This is a special case of a more general problem: in how many iterations did a given event or combination of events occur? Or, instead of how many iterations, you might want to know in what percentage of iterations some event occurred.

The basic technique is to construct a cell formula that is 1 when a desired event occurs and 0 when it doesn't. Constructing that formula is not hard if you know these rules:

• Use parentheses around each condition, to avoid problems with order of operations. If you're tracking when G7 is 120 or more, for instance, code it as (G7>=120), not plain G7>=120.
• If you're tracking a simple event, as opposed to a combination, add a 0 to it: =(G7>=120)+0, not =(G7>=120). This doesn't affect the final results, but it keeps this cell from showing as TRUE or FALSE when combinations show as 1 or 0.
• To join conditions with AND, simply multiply them. =(G7>=120)*(P22<11) is 1 (true) when G7 is at least 120 and P22 is less than 11. If G7 is below 120 or P22 is at least 11, or both, the formula is 0 (false).
• To join conditions with OR is a little bit more complicated. You can't just use + because the expression would then be 2, not 1, if both conditions are true. Probably easiest to read is this format: =0+OR(G7>=120,P22<11). This returns 1 (true) if G7 is at least 120 or P22 is under 11, or 0 if G7 is under 120 and P22 is at least 11. You don't need parentheses around the conditions, because the comma separator avoids problems with order of operations.

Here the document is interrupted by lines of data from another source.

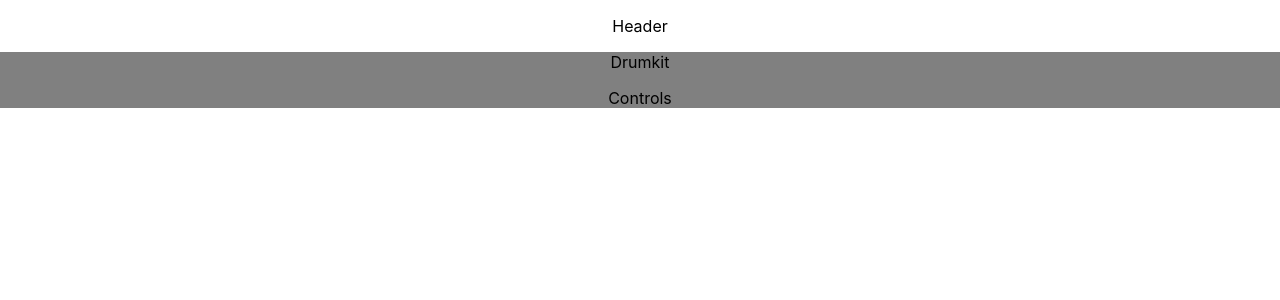
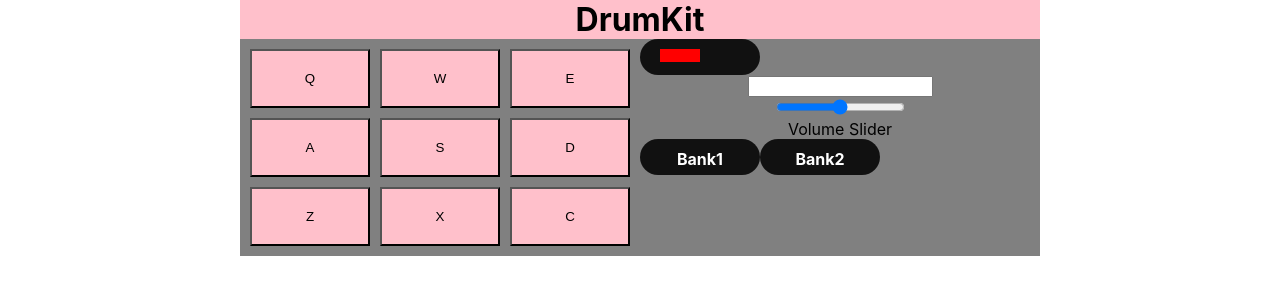
Before and after one commit to sgedye/drum-machine, a React (Create React App) app: page / in a window 1280 px wide. Shown: the top 300 px of the page. Built offline with nearby package versions, Linux system fonts and the light colour scheme.

Commit message:
End of session update

```diff
--- a/src/App.js
+++ b/src/App.js
@@ -1,24 +1,35 @@
 import React from 'react'
-import Header from './Components/Header'
 import Drumkit from './Components/Drumkit'
 import Controls from './Components/Controls'
 import styled from 'styled-components'
 
 import './App.css'
 
+const Drums = styled.div`
+  min-width: 300px;
+  max-width: 800px;
+  margin: auto;
+  background: pink;
+`
+const Header = styled.h1`
+  text-align: center;
+  margin: 0;
+`
 const Body = styled.div`
+  display: grid;
+  grid-template-columns: repeat(auto-fit, minmax(300px, 1fr));
   background: gray;
 `
 
 function App() {
   return (
-    <div className="App">
-      <Header />
-      <Body>
+    <Drums id="drum-machine">
+      <Header id="header">DrumKit</Header>
+      <Body id="body">
         <Drumkit />
         <Controls />
       </Body>
-    </div>
+    </Drums>
   );
 }
 
--- a/src/Components/Controls.js
+++ b/src/Components/Controls.js
@@ -1,10 +1,74 @@
 import React from 'react'
+import styled from 'styled-components'
+
+const Selectors = styled.div`
+  display: block;
+  text-align: center;
+`
+
+const RadioSelector = styled.div`
+	display: flex;
+`
+const RadioInput = styled.input`
+	position: absolute !important;
+	-webkit-clip: rect(0, 0, 0, 0);
+	-moz-clip: rect(0, 0, 0, 0);
+	-ms-clip: rect(0, 0, 0, 0);
+	-o-clip: rect(0, 0, 0, 0);
+	clip: rect(0, 0, 0, 0);
+`
+
+const RadioLabel = styled.label`
+	background-color: #111;
+  color: #fff;
+  width: 5em;
+  height: 1em;
+  border-radius: 20px;
+  font-weight: bold;
+	padding: 10px 20px;
+	transition: all 0.3s ease-in-out;
+`
+
+const Selection = styled.div`
+  width: 2.5em;
+  height: 0.8em;
+  background-color: ${props => props.checked ? 'yellow' : 'red'};
+`
+
+/*   CAN USE SCSS PSUDO ELEMENTS WITH STYLED COMPONENTS :D
+
+
+.radio-selector {
+	label:hover { cursor: pointer; }
+	input:checked + label { background-color: green; }
+}
+*/
 
 function Controls() {
   return (
-    <div>
-      <p>Controls</p>
-    </div>
+    <Selectors id="controls">
+      <RadioSelector>
+        <RadioInput type="radio" id="power" name="selector" value="a" checked/>
+        <RadioLabel for="power">
+          <Selection></Selection>
+        </RadioLabel>
+      </RadioSelector>
+      <div>
+        <input type="text" />
+      </div>
+      <div>
+        <input type="range" id="volume" name="volume" min="0" max="100" />
+      </div>
+      <div>
+        <label for="volume">Volume Slider</label>
+      </div>
+      <RadioSelector>
+        <RadioInput type="radio" id="bank1" name="bank" value="a" checked/>
+        <RadioLabel for="bank1">Bank1</RadioLabel>
+        <RadioInput type="radio" id="bank2" name="bank" value="b" />
+        <RadioLabel for="bank2">Bank2</RadioLabel>
+      </RadioSelector>
+    </Selectors>
   )
 }
 
--- a/src/Components/Drumkit.js
+++ b/src/Components/Drumkit.js
@@ -1,10 +1,32 @@
 import React from 'react'
+import styled from 'styled-components'
+
+const Drums = styled.div`
+  display: grid;
+  grid-template-columns: 4fr 4fr 4fr;
+  grid-gap: 10px;
+  padding: 10px;
+`
+
+const Button = styled.button`
+  display: inline-block;
+  background: pink;
+  padding: 20px;
+`
 
 function Drumkit() {
   return (
-    <div>
-      <p>Drumkit</p>
-    </div>
+    <Drums id="drum-kit">
+      <Button>Q</Button>
+      <Button>W</Button>
+      <Button>E</Button>
+      <Button>A</Button>
+      <Button>S</Button>
+      <Button>D</Button>
+      <Button>Z</Button>
+      <Button>X</Button>
+      <Button>C</Button>
+    </Drums>
   )
 }
 
--- a/src/Components/Header.js
+++ /dev/null
@@ -1,11 +0,0 @@
-import React from 'react'
-
-function Header() {
-  return (
-    <div>
-      <p>Header</p>
-    </div>
-  )
-}
-
-export default Header
```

An example is attached to this article. It uses part of a sheet from our standard Risk Register example, in rows 1 to 9. The green box tracks seven events, showing how to compute the percentage of iterations where each event occurred, as well as the number of iterations where each event occurred.

See also: This is simpler with numeric data, as explained in How Many Iterations Were within a Certain Range?

Last edited: 2017-03-30